(Dataset records)

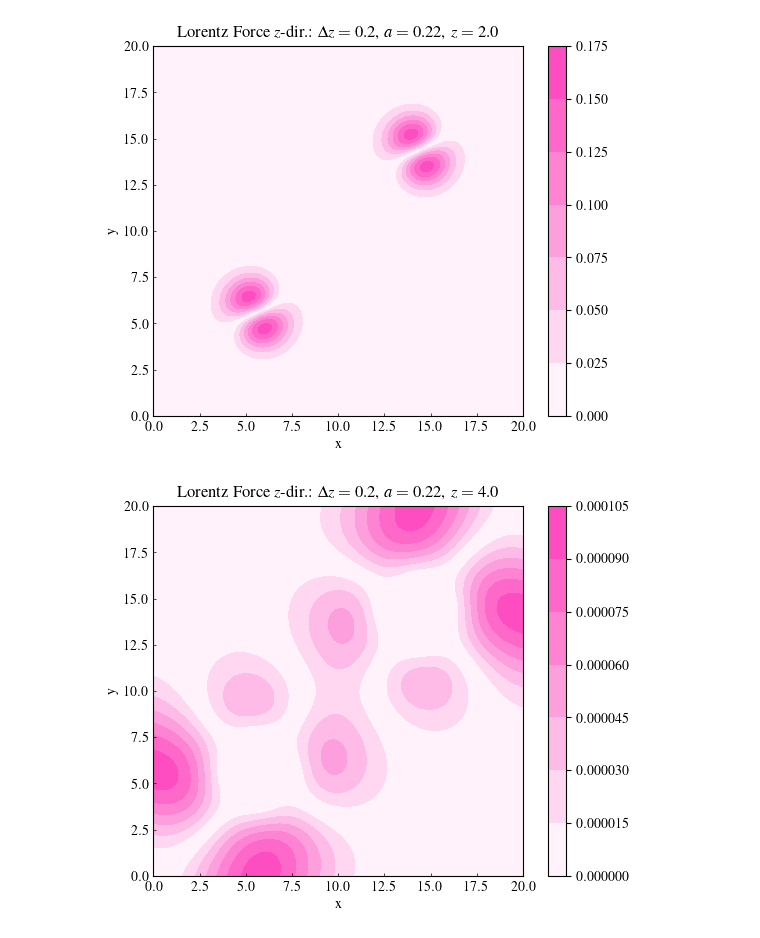
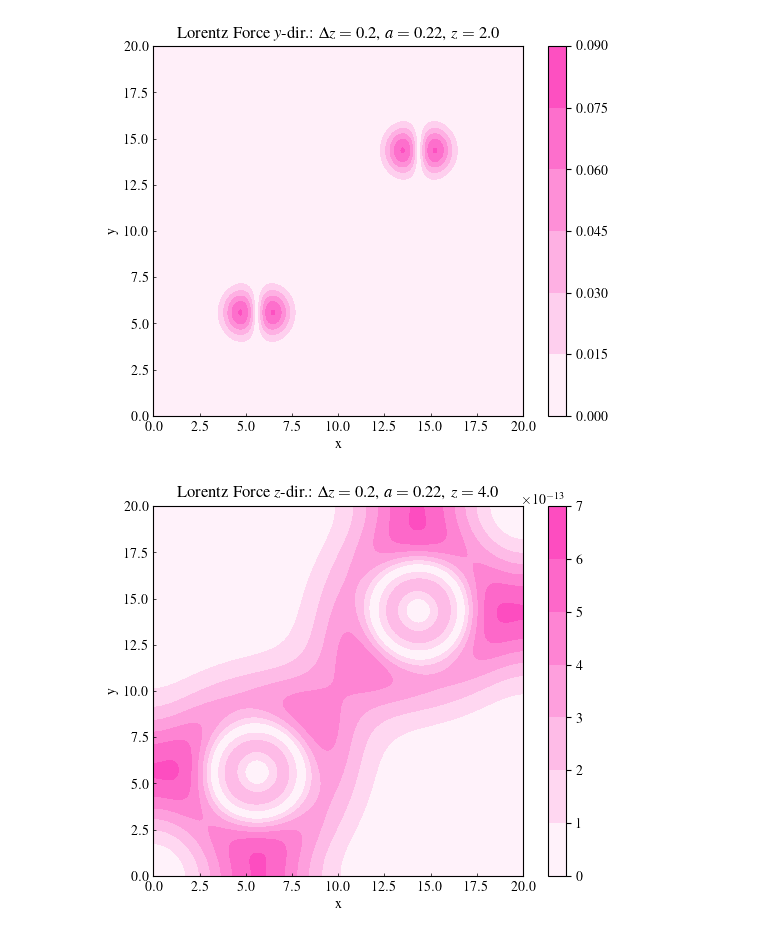
Before and after one commit to LMNadol/mflex, a Jupyter notebook: mhsflex/calculate_Lorentz_force.ipynb, the cells around one changed output. Cells and saved outputs as stored; diff of their text form; code cells hidden in the pictures.

```diff
--- a/mhsflex/calculate_Lorentz_force.ipynb
+++ b/mhsflex/calculate_Lorentz_force.ipynb
@@ -80,7 +80,7 @@ data2d = Field2dData(
     data_bz,
 )
 # %%
-a = 0.44
+a = 0.22
 alpha = 0.05
 b = 1.0
 z0 = 2.0
@@ -176,7 +176,7 @@ for iiz in list((iz_photo, iz_z0half, iz_z0, iz_2z0)):
     ax.tick_params(direction="in", length=2, width=0.5)
     fig.colorbar(C)
     plt.title(
-        r"Lorentz Force $z$-dir.: $\Delta z = $ "
+        r"Lorentz Force $x$-dir.: $\Delta z = $ "
         + str(deltaz)
         + r", $a =$ "
         + str(a)
@@ -207,7 +207,7 @@ for iiz in list((iz_photo, iz_z0half, iz_z0, iz_2z0)):
     ax.tick_params(direction="in", length=2, width=0.5)
     fig.colorbar(C)
     plt.title(
-        r"Lorentz Force $z$-dir.: $\Delta z = $ "
+        r"Lorentz Force $y$-dir.: $\Delta z = $ "
         + str(deltaz)
         + r", $a =$ "
         + str(a)
@@ -229,2 +229,2 @@ for iiz in list((iz_photo, iz_z0half, iz_z0, iz_2z0)):
-[figure, old version]
+[figure, new version]
-[figure, old version]
+[figure, new version]
```
Also changed, not shown: parts of 12 cells of this notebook, 6 other files.
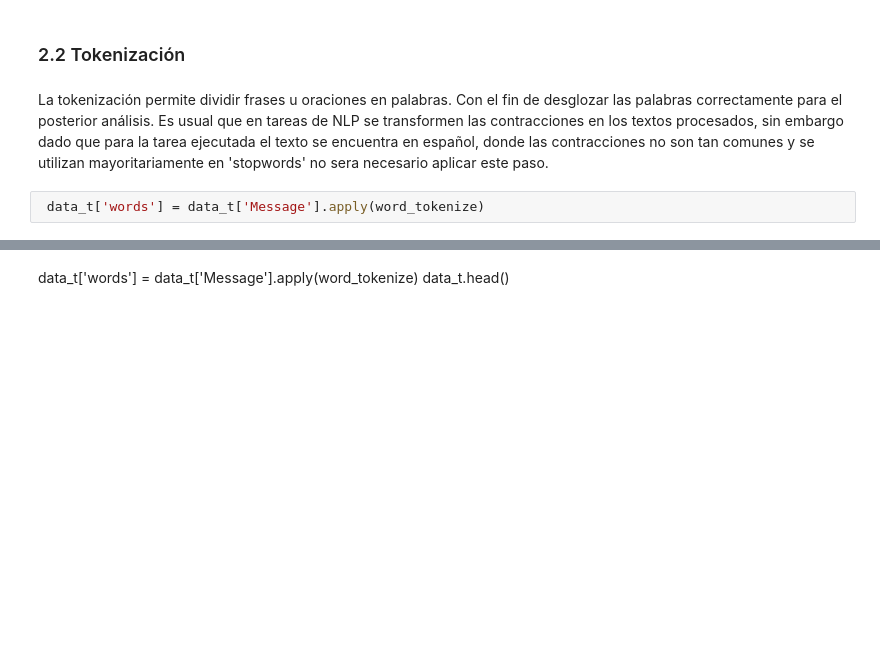
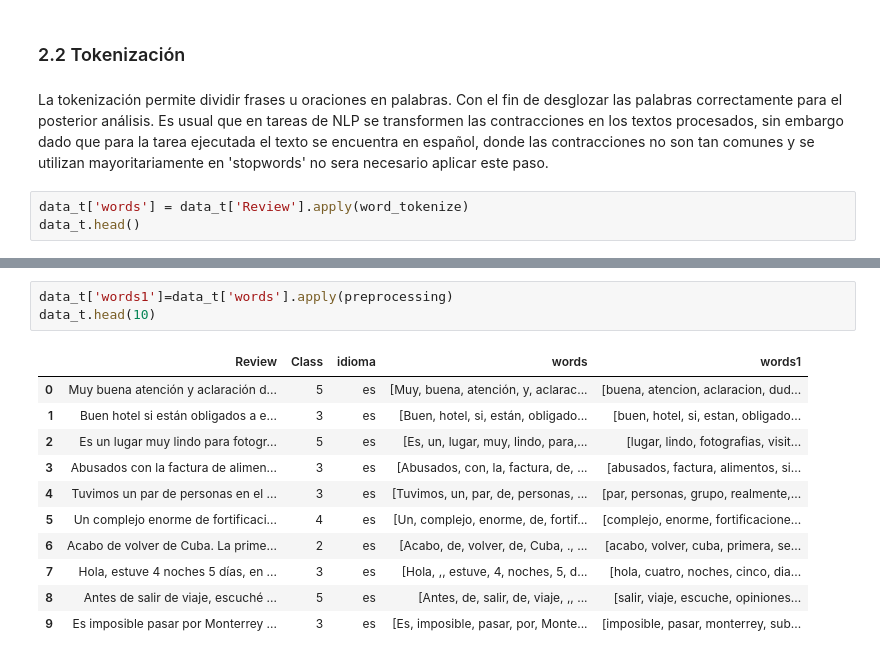
Before and after one commit to Jonathan1503/Proyecto-1---BI, a Jupyter notebook: Projecto1.ipynb, the cells around one changed output, grey strips where cells are left out. Saved outputs shown, nothing was run; the diff lists cells and outputs as text; blank space fills up the shorter version.

```diff
--- a/Projecto1.ipynb
+++ b/Projecto1.ipynb
@@ -309,5 +294,6 @@ En este apartado estamos creando codigo para limpiar y preprocesar el texto toke
 # %% [markdown]
 La tokenización permite dividir frases u oraciones en palabras. Con el fin de desglozar las palabras correctamente para el posterior análisis. Es usual que en tareas de NLP se transformen las contracciones en los textos procesados, sin embargo dado que para la tarea ejecutada el texto se encuentra en español, donde las contracciones no son tan comunes y se utilizan mayoritariamente en 'stopwords' no sera necesario aplicar este paso.
 # %%
- data_t['words'] = data_t['Message'].apply(word_tokenize)
+data_t['words'] = data_t['Review'].apply(word_tokenize)
+data_t.head()
 # %% [output]
@@ -315,3 +306,15 @@ KeyError: 'Message'
-# %% [markdown]
-data_t['words'] = data_t['Message'].apply(word_tokenize)
-data_t.head()
+# %%
+data_t['words1']=data_t['words'].apply(preprocessing)
+data_t.head(10)
+# %% [output]
+|  | Review | Class | idioma | words | words1 |
+| 0 | Muy buena atención y aclaración d... | 5 | es | [Muy, buena, atención, y, aclarac... | [buena, atencion, aclaracion, dud... |
+| 1 | Buen hotel si están obligados a e... | 3 | es | [Buen, hotel, si, están, obligado... | [buen, hotel, si, estan, obligado... |
+| 2 | Es un lugar muy lindo para fotogr... | 5 | es | [Es, un, lugar, muy, lindo, para,... | [lugar, lindo, fotografias, visit... |
+| 3 | Abusados con la factura de alimen... | 3 | es | [Abusados, con, la, factura, de, ... | [abusados, factura, alimentos, si... |
+| 4 | Tuvimos un par de personas en el ... | 3 | es | [Tuvimos, un, par, de, personas, ... | [par, personas, grupo, realmente,... |
+| 5 | Un complejo enorme de fortificaci... | 4 | es | [Un, complejo, enorme, de, fortif... | [complejo, enorme, fortificacione... |
+| 6 | Acabo de volver de Cuba. La prime... | 2 | es | [Acabo, de, volver, de, Cuba, ., ... | [acabo, volver, cuba, primera, se... |
+| 7 | Hola, estuve 4 noches 5 días, en ... | 3 | es | [Hola, ,, estuve, 4, noches, 5, d... | [hola, cuatro, noches, cinco, dia... |
+| 8 | Antes de salir de viaje, escuché ... | 5 | es | [Antes, de, salir, de, viaje, ,, ... | [salir, viaje, escuche, opiniones... |
+| 9 | Es imposible pasar por Monterrey ... | 3 | es | [Es, imposible, pasar, por, Monte... | [imposible, pasar, monterrey, sub... |
```
Also changed, not shown: parts of 16 cells of this notebook.
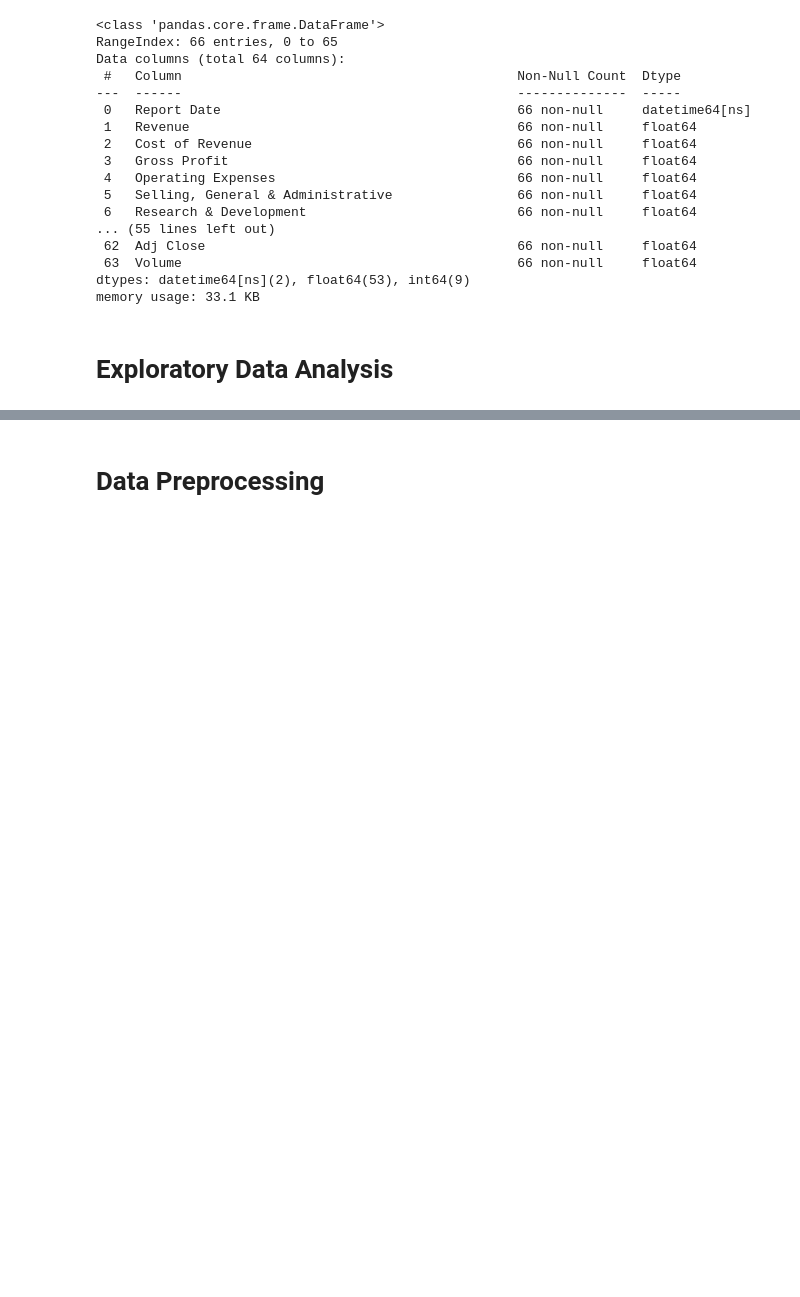
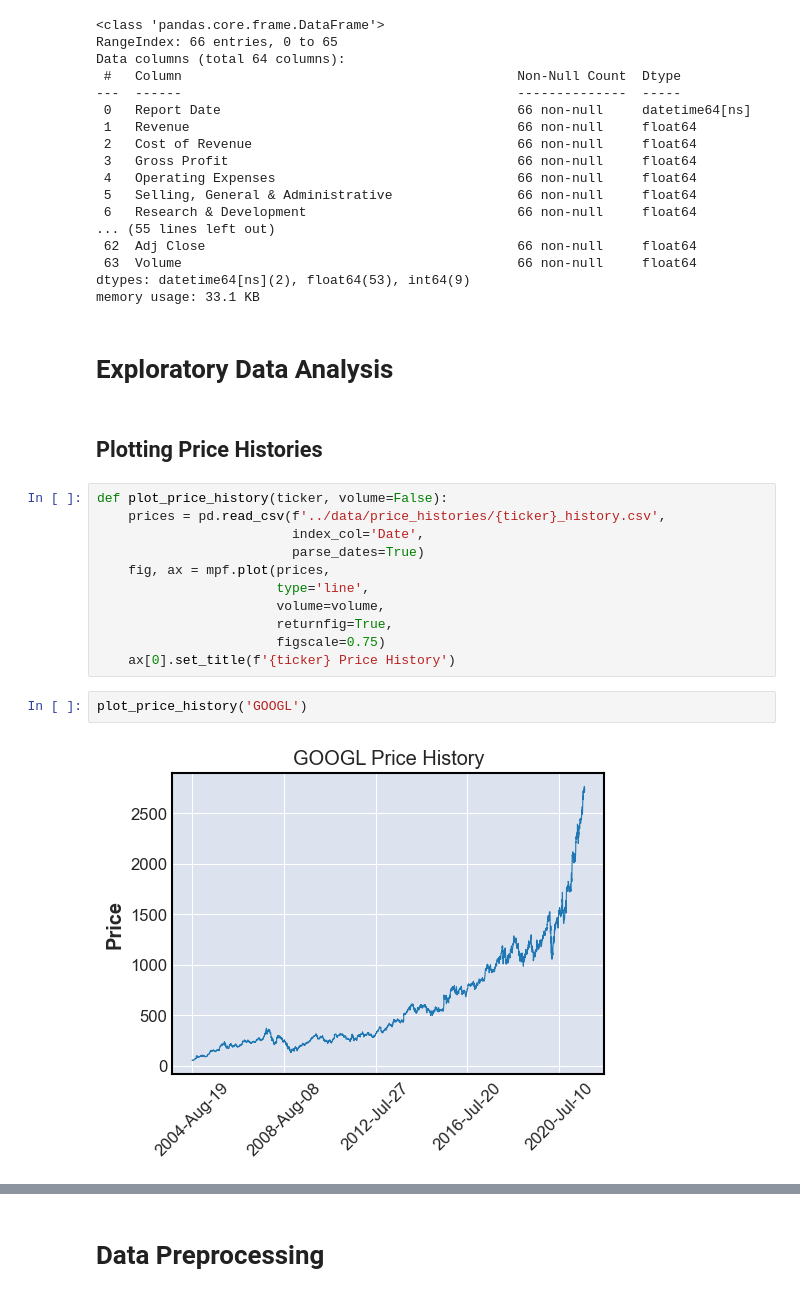
Before and after one commit to tjkyner/stock-kpis, a Jupyter notebook: notebooks/prep_and_eda.ipynb, the cells around one changed output, grey strips where cells are left out. Cells and saved outputs as stored; diff of their text form; blank space fills up the shorter version.

Commit message:
generated basic graphs in eda section

```diff
--- a/notebooks/prep_and_eda.ipynb
+++ b/notebooks/prep_and_eda.ipynb
@@ -269,3 +270,20 @@ dtypes: datetime64[ns](2), float64(53), int64(9)
 memory usage: 33.1 KB
 # %% [markdown]
 # Exploratory Data Analysis
+# %% [markdown]
+## Plotting Price Histories
+# %%
+def plot_price_history(ticker, volume=False):
+    prices = pd.read_csv(f'../data/price_histories/{ticker}_history.csv',
+                         index_col='Date',
+                         parse_dates=True)
+    fig, ax = mpf.plot(prices,
+                       type='line',
+                       volume=volume,
+                       returnfig=True,
+                       figscale=0.75)
+    ax[0].set_title(f'{ticker} Price History')
+# %%
+plot_price_history('GOOGL')
+# %% [output]
+[figure, added]
```
Also changed, not shown: parts of 9 cells of this notebook.
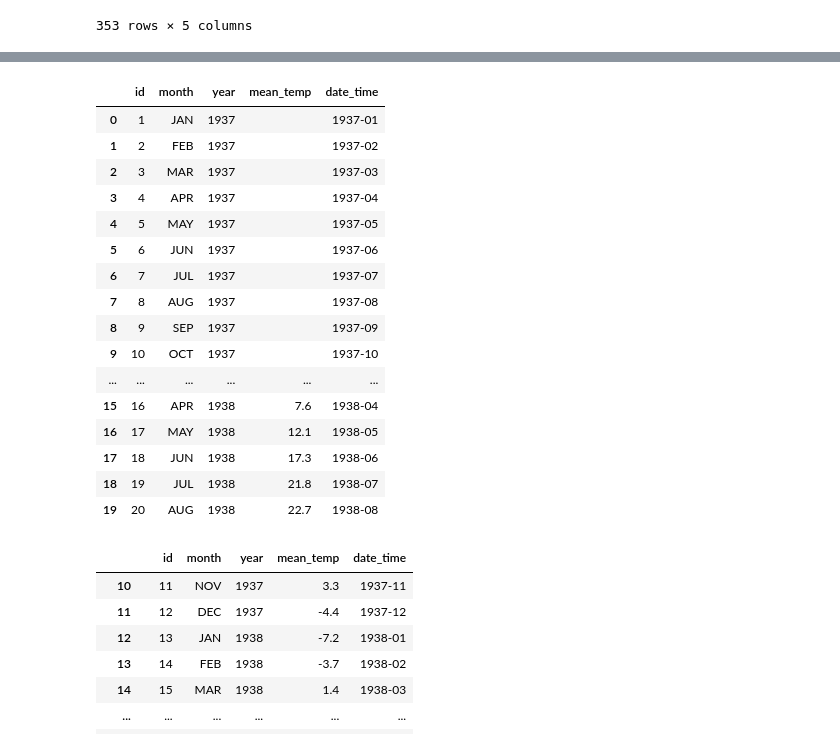
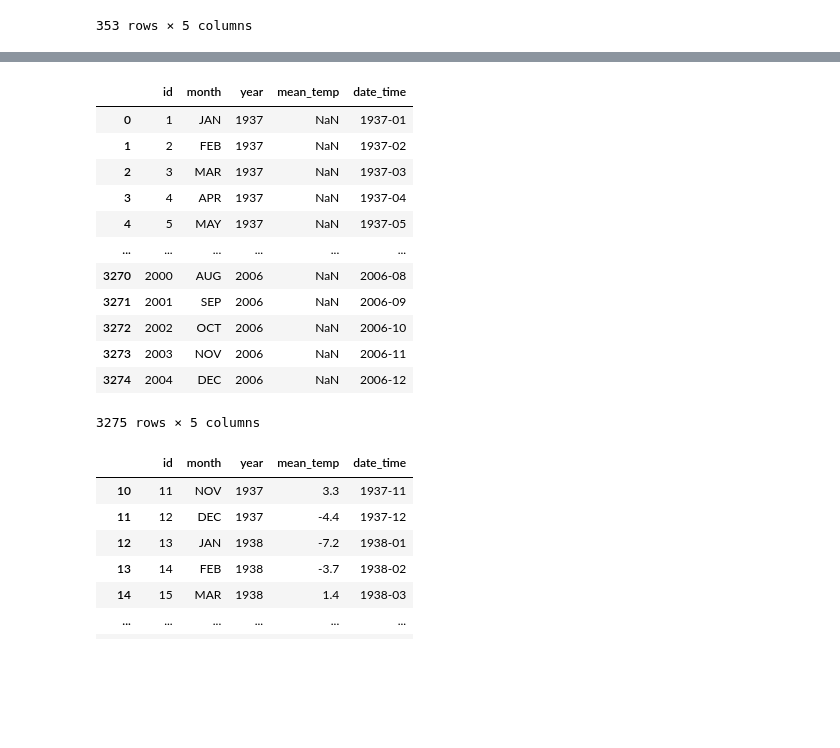
Before and after one commit to MoneyGeng/Weather-Forecasting-with-Machine-Learning, a Jupyter notebook: SQL_ETL.ipynb, the cells around one changed output, grey strips where cells are left out. Drawn from its saved outputs; the diff is of its cells as text; code cells hidden in the pictures; blank space fills up the shorter version.

```diff
--- a/SQL_ETL.ipynb
+++ b/SQL_ETL.ipynb
@@ -109,23 +112,19 @@ print(concatenated_df)
 # %%
-concatenated_df.head(20)
+concatenated_df
 # %% [output]
 |  | id | month | year | mean_temp | date_time |
-| 0 | 1 | JAN | 1937 |  | 1937-01 |
-| 1 | 2 | FEB | 1937 |  | 1937-02 |
-| 2 | 3 | MAR | 1937 |  | 1937-03 |
-| 3 | 4 | APR | 1937 |  | 1937-04 |
-| 4 | 5 | MAY | 1937 |  | 1937-05 |
-| 5 | 6 | JUN | 1937 |  | 1937-06 |
-| 6 | 7 | JUL | 1937 |  | 1937-07 |
-| 7 | 8 | AUG | 1937 |  | 1937-08 |
-| 8 | 9 | SEP | 1937 |  | 1937-09 |
-| 9 | 10 | OCT | 1937 |  | 1937-10 |
+| 0 | 1 | JAN | 1937 | NaN | 1937-01 |
+| 1 | 2 | FEB | 1937 | NaN | 1937-02 |
+| 2 | 3 | MAR | 1937 | NaN | 1937-03 |
+| 3 | 4 | APR | 1937 | NaN | 1937-04 |
+| 4 | 5 | MAY | 1937 | NaN | 1937-05 |
 | ... | ... | ... | ... | ... | ... |
-| 15 | 16 | APR | 1938 | 7.6 | 1938-04 |
-| 16 | 17 | MAY | 1938 | 12.1 | 1938-05 |
-| 17 | 18 | JUN | 1938 | 17.3 | 1938-06 |
-| 18 | 19 | JUL | 1938 | 21.8 | 1938-07 |
-| 19 | 20 | AUG | 1938 | 22.7 | 1938-08 |
+| 3270 | 2000 | AUG | 2006 | NaN | 2006-08 |
+| 3271 | 2001 | SEP | 2006 | NaN | 2006-09 |
+| 3272 | 2002 | OCT | 2006 | NaN | 2006-10 |
+| 3273 | 2003 | NOV | 2006 | NaN | 2006-11 |
+| 3274 | 2004 | DEC | 2006 | NaN | 2006-12 |
+3275 rows × 5 columns
 # %%
 # Replace empty strings with NaN
 concatenated_df['mean_temp'] = concatenated_df['mean_temp'].replace('', np.nan)
```
Also changed, not shown: parts of 30 cells of this notebook.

EXERCISE DETAILS
What lines of the data contain the string "shown"? List them.

RESPONSE TO THE TASK
Also changed, not shown: parts of 12 cells of this notebook, 6 other files.
Before and after one commit to Jonathan1503/Proyecto-1---BI, a Jupyter notebook: Projecto1.ipynb, the cells around one changed output, grey strips where cells are left out. Saved outputs shown, nothing was run; the diff lists cells and outputs as text; blank space fills up the shorter version.
Also changed, not shown: parts of 16 cells of this notebook.
Also changed, not shown: parts of 9 cells of this notebook.
Also changed, not shown: parts of 30 cells of this notebook.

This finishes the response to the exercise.